*Exercise instructions*
From the line with "Update index.html" to the final line of the records, reproduce every line exactly and only those lines.

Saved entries
┌──
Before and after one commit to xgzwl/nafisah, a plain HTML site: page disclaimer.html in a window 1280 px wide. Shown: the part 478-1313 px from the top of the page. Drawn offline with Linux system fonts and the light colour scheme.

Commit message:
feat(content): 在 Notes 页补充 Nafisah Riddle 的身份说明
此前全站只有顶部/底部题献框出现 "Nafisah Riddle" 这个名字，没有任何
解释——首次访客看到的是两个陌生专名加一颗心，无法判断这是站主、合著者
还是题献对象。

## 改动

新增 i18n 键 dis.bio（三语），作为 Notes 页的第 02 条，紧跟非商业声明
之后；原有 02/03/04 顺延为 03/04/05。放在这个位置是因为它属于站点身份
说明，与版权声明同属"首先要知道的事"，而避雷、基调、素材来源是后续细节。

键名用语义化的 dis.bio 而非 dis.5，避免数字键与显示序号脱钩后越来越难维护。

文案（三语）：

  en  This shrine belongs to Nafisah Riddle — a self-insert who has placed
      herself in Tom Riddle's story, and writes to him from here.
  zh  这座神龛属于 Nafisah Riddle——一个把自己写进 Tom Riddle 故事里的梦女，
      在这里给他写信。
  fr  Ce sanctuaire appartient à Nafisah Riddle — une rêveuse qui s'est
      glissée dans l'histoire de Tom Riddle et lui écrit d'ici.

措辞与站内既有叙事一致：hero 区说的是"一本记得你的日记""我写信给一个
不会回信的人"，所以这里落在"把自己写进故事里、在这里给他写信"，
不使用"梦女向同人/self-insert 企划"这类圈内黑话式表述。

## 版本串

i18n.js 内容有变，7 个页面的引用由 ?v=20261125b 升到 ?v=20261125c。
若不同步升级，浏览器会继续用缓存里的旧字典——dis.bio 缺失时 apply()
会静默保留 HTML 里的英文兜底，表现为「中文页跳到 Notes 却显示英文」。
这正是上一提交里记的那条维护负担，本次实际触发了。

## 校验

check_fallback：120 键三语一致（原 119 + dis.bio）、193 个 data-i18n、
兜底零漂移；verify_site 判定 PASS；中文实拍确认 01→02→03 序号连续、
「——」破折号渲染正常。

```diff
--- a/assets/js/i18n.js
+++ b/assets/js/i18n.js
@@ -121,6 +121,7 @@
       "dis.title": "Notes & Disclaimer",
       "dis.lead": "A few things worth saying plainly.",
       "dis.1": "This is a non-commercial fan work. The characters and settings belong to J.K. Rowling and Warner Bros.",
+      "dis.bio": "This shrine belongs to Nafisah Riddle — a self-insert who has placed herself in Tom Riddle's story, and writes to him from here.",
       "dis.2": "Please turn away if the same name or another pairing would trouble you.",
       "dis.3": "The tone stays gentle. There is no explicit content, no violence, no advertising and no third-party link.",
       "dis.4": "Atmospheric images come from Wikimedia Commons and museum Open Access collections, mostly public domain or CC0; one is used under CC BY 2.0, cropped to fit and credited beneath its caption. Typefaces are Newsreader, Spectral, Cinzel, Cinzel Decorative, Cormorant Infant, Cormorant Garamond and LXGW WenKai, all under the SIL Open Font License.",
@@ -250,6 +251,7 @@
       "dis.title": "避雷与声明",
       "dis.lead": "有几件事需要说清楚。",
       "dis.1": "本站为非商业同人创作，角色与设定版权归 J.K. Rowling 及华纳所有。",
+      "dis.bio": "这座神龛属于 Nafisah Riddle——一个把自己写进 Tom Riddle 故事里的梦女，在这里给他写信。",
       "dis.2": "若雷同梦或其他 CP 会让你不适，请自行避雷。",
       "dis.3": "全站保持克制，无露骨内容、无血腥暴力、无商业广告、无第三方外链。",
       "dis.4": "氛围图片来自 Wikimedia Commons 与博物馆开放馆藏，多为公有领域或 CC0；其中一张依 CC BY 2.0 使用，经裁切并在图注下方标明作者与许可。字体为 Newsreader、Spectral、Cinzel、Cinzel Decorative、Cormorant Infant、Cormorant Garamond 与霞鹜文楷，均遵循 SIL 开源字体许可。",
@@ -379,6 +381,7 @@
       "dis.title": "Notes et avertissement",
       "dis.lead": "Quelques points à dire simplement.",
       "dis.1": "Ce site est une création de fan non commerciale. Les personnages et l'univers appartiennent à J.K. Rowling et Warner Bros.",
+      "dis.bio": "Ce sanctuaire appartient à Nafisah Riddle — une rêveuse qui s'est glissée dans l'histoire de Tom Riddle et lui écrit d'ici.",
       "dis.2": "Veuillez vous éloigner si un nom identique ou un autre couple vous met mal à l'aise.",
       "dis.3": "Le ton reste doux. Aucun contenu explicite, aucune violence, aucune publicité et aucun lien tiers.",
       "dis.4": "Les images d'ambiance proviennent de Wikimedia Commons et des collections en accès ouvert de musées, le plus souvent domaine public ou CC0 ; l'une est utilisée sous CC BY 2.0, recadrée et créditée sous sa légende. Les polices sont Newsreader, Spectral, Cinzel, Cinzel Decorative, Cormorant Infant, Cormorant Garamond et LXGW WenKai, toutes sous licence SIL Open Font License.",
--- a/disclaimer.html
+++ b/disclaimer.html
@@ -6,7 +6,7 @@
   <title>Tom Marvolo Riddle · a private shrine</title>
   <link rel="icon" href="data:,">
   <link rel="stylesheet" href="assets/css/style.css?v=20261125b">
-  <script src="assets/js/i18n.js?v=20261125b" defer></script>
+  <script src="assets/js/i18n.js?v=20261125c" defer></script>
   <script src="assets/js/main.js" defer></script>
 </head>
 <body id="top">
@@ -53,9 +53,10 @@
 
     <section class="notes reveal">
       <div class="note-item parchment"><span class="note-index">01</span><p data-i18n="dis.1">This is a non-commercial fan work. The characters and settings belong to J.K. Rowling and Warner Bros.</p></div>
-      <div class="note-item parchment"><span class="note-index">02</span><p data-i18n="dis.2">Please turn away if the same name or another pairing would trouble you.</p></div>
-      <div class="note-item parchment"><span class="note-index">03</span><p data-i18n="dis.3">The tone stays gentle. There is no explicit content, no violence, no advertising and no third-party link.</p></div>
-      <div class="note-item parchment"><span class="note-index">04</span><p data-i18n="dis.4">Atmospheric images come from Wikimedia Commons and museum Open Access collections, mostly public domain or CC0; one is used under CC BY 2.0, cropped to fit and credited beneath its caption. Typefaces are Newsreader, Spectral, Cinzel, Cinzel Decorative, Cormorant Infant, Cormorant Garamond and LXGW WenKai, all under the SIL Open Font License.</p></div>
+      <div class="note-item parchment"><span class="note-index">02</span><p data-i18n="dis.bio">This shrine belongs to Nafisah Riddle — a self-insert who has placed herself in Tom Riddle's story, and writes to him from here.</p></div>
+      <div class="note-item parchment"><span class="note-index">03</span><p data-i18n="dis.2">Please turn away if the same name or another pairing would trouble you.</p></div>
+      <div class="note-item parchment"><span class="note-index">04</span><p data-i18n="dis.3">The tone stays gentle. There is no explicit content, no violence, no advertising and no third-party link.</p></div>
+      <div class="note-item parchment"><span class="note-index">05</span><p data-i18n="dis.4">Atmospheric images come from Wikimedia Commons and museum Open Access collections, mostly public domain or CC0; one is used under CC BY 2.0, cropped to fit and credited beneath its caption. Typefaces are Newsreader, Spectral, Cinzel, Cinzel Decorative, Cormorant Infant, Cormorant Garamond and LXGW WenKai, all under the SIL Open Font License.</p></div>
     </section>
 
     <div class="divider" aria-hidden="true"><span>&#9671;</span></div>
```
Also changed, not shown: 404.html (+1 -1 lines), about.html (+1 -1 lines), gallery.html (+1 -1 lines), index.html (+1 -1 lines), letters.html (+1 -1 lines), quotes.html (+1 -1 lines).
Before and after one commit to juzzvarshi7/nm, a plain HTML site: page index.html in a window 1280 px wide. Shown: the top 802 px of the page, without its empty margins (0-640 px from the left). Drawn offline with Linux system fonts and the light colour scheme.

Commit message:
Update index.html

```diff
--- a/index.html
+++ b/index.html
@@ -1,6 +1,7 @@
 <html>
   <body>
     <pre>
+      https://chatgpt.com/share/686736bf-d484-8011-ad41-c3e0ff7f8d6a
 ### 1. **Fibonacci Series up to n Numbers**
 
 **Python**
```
└──
*Output below*
Update index.html

```diff
--- a/index.html
+++ b/index.html
@@ -1,6 +1,7 @@
 <html>
   <body>
     <pre>
+      https://chatgpt.com/share/686736bf-d484-8011-ad41-c3e0ff7f8d6a
 ### 1. **Fibonacci Series up to n Numbers**
 
 **Python**
```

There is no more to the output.